Emergency medical service providers countywide work extremely well together and are extremely efficient. Most of rural Klamath County receives its ambulance service coverage through districts staffed by volunteers.
If those district units are already committed or otherwise not available, neighboring districts are called on with Fire District No. 1 acting as the ultimate backstop for the county. If FD1 is no longer available for backup, large areas of rural Klamath County will periodically be without ambulance service. Will a private company assure continued backup support for the rural areas of the county?
If the ambulance service is privatized, FD1 will lose another dozen firefighters and the public will realize no tax savings.
Currently the ambulance almost covers its cost, bringing in $1.5 million in revenue annually to FD1. These dollars are “fees for service” primarily received from insurance carriers, Medicare and Medicaid. They are not local property tax dollars and in most cases are not even locally paid fees.
If the fire district is no longer providing the ambulance service, it will no longer receive the $1.5 million in revenue and that revenue equates to a dozen EMT-trained firefighters.
A private company can probably provide ambulance service more cost effectively. Whether or not those cost savings would result in reduced transport fees and therefore savings, in some form, to local residents is a question for the committee to explore.
The bigger question for the committee to consider is the impact of the potential loss of a dozen paid firefighters. Firefighters are cross-trained as emergency responders for medical, fire, rescue and hazardous material spill incidents.
Even if the ambulance is privatized there will remain an expectation that EMT-trained firefighters will act as first-responders for medical emergencies.
With sufficient staffing, the district has the flexibility to dispatch cross-trained personnel to various types of incidents as needed with call back and mutual aid available as needed. FD1 is already operating about as lean as advisable, having lost nine people over the last five years.
At some point, loss of staffing will seriously impact response times and service levels. This potential adverse service impact on the public will be the most important question for the committee to consider as it looks at privatization.

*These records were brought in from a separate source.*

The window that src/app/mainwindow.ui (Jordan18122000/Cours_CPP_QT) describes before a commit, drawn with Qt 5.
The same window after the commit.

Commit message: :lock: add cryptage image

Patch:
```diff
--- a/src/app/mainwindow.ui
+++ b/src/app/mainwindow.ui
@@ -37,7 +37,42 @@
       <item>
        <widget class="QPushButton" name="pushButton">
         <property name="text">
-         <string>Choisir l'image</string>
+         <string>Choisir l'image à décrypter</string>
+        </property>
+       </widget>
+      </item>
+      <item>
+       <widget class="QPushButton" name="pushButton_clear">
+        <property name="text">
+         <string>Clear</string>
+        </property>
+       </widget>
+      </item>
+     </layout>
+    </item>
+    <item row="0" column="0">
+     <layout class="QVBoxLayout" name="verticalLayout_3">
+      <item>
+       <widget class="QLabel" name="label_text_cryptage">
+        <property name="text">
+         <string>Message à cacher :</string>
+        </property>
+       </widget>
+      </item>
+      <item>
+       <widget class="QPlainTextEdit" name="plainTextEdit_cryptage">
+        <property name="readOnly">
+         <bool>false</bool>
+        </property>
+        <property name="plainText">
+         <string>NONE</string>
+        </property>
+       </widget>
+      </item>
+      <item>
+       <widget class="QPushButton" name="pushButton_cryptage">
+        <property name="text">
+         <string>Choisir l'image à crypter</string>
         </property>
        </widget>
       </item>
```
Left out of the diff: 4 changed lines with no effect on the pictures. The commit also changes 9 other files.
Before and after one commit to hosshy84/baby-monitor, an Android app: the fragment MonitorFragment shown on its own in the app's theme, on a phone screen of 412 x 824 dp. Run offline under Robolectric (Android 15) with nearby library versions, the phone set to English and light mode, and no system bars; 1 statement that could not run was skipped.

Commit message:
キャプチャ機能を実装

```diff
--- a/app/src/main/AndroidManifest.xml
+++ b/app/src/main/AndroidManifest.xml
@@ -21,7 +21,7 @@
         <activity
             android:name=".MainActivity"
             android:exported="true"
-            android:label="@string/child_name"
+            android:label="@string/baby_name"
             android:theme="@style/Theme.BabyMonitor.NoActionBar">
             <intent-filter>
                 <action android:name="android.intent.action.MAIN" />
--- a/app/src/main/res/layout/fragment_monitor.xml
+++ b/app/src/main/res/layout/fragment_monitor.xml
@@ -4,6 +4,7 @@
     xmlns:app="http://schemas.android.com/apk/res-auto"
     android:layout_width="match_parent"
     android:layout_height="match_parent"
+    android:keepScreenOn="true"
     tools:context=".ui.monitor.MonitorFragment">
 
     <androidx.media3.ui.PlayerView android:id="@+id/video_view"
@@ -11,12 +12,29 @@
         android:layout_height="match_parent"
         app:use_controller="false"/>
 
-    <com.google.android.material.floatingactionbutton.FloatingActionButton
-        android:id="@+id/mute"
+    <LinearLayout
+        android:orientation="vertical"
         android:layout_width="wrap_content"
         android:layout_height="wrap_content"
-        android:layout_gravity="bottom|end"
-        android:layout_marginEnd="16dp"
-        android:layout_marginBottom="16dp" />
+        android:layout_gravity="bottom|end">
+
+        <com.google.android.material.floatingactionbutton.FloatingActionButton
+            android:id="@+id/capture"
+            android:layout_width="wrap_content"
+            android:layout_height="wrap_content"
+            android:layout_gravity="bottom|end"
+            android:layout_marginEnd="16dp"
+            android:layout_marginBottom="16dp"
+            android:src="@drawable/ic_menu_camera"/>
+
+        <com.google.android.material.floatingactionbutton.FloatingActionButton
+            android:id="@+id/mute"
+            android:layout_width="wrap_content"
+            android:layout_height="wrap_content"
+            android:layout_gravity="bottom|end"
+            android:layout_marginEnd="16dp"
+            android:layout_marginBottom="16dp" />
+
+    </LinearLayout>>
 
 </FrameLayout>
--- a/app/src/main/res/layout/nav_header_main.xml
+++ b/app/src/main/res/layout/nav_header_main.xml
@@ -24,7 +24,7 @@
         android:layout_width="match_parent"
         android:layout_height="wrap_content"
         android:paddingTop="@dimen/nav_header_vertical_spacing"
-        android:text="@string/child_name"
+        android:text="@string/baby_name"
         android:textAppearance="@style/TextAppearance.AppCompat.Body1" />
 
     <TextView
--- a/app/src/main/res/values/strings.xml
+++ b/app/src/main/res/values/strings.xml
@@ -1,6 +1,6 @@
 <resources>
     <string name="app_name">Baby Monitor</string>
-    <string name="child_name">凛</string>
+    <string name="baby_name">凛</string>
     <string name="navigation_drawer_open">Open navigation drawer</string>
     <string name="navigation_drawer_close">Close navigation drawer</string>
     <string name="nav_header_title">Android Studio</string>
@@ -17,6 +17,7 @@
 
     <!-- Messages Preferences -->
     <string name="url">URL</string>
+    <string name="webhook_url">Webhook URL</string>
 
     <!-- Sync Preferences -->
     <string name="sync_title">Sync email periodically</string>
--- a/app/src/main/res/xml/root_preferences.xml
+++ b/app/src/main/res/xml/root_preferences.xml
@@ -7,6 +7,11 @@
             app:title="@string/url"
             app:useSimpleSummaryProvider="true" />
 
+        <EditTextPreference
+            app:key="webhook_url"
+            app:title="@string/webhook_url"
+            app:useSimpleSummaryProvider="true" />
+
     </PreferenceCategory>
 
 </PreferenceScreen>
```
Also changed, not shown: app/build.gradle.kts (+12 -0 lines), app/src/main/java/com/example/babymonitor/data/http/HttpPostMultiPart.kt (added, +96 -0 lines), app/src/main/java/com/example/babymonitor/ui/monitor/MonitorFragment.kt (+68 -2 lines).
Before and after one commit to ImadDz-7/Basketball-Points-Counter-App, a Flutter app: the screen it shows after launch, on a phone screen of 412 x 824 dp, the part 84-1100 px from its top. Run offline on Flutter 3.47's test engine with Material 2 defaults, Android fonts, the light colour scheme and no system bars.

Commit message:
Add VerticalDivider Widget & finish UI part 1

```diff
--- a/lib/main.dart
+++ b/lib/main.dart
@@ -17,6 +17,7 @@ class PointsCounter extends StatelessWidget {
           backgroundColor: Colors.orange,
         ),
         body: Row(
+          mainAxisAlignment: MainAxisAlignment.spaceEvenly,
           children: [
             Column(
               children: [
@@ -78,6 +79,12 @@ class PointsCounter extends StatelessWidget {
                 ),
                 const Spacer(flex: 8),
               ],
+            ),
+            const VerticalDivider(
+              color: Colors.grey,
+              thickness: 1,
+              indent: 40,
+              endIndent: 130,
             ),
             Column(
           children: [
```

For the record, we do not think this proposed privatization will pass muster.